Hale County, Alabama 1936
Pseudonym Thomas Gallatin “Bud” Woods
An homage to destitution, a malnourished cat lies under an iron bed by the dirt caked feet of the Fields family. A paucity of possessions is a photographic treasure chest. The dirt covers their clothing better than the wood floor covers the dirt. The unconvinced grandmother, in her stockings that aren’t worth pulling on, looks wary, but too tired to protest. Behind depleted faces remains a semblance of togetherness and contentment. The scarcely clothed toddler seems oblivious to the reality of his existence, while his slightly older sister stands where self-awareness selects detachment.
More on Walker Evans:
Walker Evans was born into an affluent family in St. Louis, MO in early November 1903. His parents’ wealth afforded him an education at the prestigious Phillips Academy in Andover, MA, and from there he proceeded to Williams College, where he studied French Literature before dropping out after his first year. Upon separating himself from formal academic studies, he traveled to Paris for a year, before returning to the states and settling in New York City, where he quickly befriended the most esteemed members of the art community. In 1928, at the age of 25, Evans got his first camera and began photographing in earnest. Only a few short years later, in 1933, he landed his first major assignment – photographing for Carleton Beale’s book, The Crime of Cuba, which documented the revolution aimed at overthrowing then dictator Gerardo Machado.
Evans’s next big appointment was shooting in West Virginia and Pennsylvania as a staff photographer for the Resettlement Administration, a project of The New Deal designed to relocate struggling rural families to planned communities. The project was renamed and reorganized less than a year later due to some members of congress alleging that President Franklin D. Roosevelt’s endeavor in this sphere amounted to Socialism. The restructured program was called the Farm Security Administration, which, in part, intended to document the effects of The Great Depression, with Evans’s work focusing mainly on the rural south. Most of his work form this time was shot with a large format 8×10 camera.

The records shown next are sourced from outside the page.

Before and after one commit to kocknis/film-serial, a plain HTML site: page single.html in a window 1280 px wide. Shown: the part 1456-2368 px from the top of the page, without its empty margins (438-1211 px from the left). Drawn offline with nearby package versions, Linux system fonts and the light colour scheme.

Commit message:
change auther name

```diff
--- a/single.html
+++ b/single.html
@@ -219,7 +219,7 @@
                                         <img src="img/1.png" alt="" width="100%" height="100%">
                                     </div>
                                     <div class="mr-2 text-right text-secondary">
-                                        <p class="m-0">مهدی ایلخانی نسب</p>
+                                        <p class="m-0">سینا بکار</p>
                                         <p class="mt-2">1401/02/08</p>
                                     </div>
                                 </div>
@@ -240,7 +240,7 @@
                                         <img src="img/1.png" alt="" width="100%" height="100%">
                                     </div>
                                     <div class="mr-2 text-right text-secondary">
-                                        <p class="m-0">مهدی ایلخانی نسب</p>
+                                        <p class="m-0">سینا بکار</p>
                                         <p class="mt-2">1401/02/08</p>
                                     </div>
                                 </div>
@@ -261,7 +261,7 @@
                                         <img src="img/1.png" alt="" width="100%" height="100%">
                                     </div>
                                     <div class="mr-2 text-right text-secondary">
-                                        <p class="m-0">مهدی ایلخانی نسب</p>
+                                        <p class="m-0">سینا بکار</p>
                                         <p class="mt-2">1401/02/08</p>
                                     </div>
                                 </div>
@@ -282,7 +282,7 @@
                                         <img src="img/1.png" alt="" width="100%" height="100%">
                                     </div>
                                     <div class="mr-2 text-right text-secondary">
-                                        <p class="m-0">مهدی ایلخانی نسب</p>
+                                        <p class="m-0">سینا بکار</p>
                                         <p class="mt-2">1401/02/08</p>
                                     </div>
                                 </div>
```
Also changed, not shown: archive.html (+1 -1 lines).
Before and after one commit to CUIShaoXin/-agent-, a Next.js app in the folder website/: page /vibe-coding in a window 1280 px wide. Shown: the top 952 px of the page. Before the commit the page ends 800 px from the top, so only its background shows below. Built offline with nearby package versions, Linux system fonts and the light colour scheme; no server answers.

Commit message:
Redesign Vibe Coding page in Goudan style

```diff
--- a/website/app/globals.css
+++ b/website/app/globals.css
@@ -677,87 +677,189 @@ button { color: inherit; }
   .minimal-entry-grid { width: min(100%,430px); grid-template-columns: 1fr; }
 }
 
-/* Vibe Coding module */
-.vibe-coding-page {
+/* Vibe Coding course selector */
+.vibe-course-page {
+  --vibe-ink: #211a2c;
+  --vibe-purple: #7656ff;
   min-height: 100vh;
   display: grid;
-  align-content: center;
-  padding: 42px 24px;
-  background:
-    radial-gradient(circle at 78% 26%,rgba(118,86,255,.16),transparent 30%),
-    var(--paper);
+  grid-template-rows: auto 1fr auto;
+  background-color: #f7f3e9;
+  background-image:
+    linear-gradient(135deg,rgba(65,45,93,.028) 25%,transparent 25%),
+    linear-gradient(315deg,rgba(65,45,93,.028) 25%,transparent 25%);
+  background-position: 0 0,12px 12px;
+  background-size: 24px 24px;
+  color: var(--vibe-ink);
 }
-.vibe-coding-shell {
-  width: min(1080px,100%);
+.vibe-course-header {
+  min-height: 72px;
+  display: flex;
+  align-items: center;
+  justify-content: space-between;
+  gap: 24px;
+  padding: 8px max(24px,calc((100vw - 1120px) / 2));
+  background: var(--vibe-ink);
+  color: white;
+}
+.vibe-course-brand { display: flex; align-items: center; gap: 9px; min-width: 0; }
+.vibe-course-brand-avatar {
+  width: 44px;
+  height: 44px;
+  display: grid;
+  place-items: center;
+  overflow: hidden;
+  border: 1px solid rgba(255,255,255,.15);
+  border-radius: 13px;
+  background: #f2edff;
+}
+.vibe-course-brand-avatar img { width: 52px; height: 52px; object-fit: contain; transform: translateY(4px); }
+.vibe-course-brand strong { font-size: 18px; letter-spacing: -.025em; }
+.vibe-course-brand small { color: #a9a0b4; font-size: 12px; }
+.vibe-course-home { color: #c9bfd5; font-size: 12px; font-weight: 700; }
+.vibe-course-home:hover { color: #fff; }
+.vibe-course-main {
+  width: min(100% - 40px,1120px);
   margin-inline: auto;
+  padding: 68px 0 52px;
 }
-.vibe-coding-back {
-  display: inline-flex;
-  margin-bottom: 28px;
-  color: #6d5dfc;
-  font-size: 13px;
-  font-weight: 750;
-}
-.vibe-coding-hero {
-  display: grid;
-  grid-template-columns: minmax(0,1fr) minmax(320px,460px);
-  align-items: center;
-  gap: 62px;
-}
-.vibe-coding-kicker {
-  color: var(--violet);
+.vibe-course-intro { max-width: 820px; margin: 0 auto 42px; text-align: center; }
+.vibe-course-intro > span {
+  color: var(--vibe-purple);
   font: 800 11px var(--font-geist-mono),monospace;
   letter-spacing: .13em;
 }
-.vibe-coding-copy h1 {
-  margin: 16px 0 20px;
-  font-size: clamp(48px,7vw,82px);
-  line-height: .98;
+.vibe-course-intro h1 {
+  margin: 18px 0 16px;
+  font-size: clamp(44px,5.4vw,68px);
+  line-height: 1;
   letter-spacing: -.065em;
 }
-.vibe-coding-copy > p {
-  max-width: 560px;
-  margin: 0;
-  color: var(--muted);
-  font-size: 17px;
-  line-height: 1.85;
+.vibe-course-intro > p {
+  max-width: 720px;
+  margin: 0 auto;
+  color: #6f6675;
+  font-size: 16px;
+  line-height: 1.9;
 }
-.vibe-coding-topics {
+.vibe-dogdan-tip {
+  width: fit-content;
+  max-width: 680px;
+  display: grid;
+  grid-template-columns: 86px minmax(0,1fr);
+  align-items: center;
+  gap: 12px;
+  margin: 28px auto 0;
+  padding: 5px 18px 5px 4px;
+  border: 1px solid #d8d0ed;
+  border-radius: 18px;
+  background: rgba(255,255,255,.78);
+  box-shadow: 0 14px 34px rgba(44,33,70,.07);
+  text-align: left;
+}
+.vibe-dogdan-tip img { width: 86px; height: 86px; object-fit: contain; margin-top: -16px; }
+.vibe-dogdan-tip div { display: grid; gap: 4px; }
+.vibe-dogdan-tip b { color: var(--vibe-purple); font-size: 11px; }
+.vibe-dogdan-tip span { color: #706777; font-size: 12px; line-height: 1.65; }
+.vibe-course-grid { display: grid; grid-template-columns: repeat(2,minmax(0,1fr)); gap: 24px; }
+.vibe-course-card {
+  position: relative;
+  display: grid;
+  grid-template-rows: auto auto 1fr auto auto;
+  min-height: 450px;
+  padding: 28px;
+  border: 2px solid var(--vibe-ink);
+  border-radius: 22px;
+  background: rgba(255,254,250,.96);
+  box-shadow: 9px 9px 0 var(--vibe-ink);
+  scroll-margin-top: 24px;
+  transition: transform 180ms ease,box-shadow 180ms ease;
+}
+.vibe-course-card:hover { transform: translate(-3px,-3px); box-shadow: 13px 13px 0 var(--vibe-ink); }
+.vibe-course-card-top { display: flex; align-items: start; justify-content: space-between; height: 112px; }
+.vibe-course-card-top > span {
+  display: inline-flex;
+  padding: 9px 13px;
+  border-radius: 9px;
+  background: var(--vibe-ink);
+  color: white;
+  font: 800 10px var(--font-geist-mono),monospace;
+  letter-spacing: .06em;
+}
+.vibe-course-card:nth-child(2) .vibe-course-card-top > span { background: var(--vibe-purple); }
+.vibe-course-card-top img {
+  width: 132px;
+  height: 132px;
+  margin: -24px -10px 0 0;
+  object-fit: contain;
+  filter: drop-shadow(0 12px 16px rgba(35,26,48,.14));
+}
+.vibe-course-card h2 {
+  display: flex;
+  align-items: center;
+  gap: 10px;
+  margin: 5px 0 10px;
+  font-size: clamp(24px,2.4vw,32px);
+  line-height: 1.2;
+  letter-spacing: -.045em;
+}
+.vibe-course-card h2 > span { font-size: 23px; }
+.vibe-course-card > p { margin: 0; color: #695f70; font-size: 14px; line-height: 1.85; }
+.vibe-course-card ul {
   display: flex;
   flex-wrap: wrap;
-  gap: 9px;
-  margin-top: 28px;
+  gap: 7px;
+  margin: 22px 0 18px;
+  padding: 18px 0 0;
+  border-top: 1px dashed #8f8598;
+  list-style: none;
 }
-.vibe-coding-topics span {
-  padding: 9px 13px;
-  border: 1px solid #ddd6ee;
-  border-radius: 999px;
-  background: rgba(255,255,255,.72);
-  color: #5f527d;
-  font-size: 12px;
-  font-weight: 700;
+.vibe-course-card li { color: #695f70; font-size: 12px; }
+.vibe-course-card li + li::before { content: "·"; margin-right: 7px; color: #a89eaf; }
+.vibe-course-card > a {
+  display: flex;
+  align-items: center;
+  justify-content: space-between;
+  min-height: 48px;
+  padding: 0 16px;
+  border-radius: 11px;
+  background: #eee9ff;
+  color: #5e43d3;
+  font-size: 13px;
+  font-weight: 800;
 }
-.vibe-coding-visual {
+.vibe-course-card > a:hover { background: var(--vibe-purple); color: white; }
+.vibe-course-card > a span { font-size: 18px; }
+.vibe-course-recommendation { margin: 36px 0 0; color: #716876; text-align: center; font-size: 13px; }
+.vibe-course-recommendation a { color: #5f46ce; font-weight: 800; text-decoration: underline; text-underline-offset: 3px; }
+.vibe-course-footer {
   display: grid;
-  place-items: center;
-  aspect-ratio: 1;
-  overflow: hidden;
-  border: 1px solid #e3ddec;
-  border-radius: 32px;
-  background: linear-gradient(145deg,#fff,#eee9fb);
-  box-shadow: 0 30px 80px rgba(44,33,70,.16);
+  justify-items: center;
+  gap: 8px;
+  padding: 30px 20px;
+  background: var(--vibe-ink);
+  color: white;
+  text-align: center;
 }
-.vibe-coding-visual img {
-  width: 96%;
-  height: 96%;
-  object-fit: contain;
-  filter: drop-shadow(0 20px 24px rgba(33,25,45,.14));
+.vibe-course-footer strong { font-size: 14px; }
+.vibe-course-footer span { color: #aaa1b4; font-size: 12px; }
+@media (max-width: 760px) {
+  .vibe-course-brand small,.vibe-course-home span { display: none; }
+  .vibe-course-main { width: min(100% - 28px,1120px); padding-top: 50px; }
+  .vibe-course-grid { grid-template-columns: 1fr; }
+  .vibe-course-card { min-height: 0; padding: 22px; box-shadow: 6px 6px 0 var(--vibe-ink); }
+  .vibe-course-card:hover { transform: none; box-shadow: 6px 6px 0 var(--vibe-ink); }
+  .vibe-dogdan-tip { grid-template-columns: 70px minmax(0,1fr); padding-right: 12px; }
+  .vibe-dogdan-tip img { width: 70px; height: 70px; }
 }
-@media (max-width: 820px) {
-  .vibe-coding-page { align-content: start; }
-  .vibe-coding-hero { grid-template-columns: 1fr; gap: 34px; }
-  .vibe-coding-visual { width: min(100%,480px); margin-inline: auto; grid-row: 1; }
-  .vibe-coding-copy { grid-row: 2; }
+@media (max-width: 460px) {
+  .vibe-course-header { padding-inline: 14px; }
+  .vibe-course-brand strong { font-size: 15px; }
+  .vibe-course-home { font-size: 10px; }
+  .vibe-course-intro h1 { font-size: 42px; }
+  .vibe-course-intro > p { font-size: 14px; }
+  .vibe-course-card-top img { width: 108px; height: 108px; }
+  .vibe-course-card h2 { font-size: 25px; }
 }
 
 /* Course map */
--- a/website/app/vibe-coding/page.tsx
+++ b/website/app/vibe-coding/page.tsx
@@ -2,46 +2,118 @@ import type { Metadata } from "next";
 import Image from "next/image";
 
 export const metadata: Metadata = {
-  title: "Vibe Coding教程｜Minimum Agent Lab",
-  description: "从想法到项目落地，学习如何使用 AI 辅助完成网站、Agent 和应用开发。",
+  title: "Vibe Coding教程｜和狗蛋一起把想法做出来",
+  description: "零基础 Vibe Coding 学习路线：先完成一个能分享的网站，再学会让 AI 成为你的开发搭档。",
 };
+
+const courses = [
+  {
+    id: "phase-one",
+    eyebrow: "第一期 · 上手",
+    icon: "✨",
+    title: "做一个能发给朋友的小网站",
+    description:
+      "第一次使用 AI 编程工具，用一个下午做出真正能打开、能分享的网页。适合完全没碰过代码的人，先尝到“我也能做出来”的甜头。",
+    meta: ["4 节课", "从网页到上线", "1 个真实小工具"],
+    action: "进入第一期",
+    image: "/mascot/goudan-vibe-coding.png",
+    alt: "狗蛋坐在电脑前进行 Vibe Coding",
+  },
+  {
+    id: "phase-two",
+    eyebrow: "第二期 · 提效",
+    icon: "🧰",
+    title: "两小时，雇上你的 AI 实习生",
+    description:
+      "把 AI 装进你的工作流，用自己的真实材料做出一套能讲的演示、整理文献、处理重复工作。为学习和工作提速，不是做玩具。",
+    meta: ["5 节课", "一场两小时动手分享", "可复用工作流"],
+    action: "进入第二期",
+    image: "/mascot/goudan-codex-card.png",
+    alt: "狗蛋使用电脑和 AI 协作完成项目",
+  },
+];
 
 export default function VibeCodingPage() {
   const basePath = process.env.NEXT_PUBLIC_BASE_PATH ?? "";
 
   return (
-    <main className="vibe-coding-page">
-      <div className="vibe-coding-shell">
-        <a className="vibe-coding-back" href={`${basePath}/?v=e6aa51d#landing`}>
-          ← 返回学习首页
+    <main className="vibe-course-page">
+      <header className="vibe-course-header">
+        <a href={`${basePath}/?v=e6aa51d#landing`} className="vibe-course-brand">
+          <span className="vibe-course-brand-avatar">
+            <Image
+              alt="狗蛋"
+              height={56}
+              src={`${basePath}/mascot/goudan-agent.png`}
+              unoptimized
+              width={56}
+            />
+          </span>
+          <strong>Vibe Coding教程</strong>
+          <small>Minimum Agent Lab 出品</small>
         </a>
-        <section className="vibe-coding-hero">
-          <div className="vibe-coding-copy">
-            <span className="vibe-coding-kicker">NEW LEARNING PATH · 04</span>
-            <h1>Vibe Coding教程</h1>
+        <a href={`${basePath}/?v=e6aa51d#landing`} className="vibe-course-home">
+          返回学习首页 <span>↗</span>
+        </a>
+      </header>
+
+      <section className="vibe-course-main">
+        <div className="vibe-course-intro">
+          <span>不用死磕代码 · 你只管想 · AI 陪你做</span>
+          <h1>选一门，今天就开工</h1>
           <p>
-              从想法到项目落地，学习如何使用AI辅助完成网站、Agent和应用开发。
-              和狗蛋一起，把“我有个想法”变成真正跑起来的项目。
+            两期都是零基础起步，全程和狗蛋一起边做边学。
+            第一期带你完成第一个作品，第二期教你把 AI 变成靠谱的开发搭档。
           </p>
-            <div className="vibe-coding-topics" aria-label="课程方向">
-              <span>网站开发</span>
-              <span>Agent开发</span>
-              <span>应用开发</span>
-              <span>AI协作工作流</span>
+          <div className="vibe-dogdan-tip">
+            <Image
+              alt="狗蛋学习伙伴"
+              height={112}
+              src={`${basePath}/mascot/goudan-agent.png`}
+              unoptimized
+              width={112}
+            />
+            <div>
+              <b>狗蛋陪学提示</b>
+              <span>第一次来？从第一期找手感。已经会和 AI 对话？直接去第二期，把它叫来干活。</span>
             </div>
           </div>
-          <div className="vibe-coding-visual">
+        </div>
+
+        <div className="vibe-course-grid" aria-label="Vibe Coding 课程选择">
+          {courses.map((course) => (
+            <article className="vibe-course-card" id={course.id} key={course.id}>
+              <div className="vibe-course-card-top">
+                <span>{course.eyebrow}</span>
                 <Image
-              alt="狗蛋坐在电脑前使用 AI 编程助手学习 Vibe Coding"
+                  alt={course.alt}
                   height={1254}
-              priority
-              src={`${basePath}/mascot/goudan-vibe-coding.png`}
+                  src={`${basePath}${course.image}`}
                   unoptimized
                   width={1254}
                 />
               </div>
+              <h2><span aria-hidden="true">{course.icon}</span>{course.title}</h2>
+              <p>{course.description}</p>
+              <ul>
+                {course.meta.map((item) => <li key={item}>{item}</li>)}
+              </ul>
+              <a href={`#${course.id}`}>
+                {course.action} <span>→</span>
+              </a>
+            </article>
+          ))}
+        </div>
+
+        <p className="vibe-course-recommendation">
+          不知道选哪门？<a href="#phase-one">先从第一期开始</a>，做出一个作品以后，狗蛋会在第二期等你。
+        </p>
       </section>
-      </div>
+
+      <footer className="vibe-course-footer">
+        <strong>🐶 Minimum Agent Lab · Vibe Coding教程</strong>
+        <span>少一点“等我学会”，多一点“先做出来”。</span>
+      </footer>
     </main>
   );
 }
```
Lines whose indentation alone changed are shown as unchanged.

In 1936, while still on duty for the FSA, Evans accepted a freelance assignment from Fortune Magazine documenting the lives of three white tenant families in rural Hale County, Alabama to complement an article to be written by James Agee. The magazine later scrapped the piece, but in 1941 the work was published in book form with the title Let Us Now Praise Famous Men. The project was envisioned by Agee as a three-volume set, with each tome being “an independent inquiry into certain normal predicaments of human divinity,” but the two intended sequels never came to fruition. The photography in Let Us Now Praise Famous Men, a reference to a verse from Ecclesiastes, details rural poverty in stark detail. The wealthy landowners told their tenants the journalists were Soviet Agents in an attempt to dissuade them from allowing themselves to be photographed and reported on.
Evans continued to work for the FSA until 1938. That same year, the Museum of Modern Art in New York exhibited Evans’s work in it’s first ever show of a single photographer, while simultaneously publishing the catalog American Photographs. In 1945, Evans became a staff writer for Time Magazine, and soon after became an editor at Fortune, holding that position until 1965, when he become a professor of Graphic Design at Yale University. Shortly thereafter, Evans became the first professor of photography at Yale, teaching until his death in 1975. Lincoln Kirstein, General Director of the New York City Ballet and personal friend of Evans’s, said of his photography, “It is…the naked, difficult, solitary attitude of a member revolting from his own class, who knows best what in it must be uncovered, cauterized and why.” There is an understanding in his photographs that marries acceptance with incredulity, without ever feeling the crossing of a boundary or any personal imposition by the photographer himself. The images show a truer reality of the country than any before or since, and there is no better title for this collection of Evans’s work than American Photographs.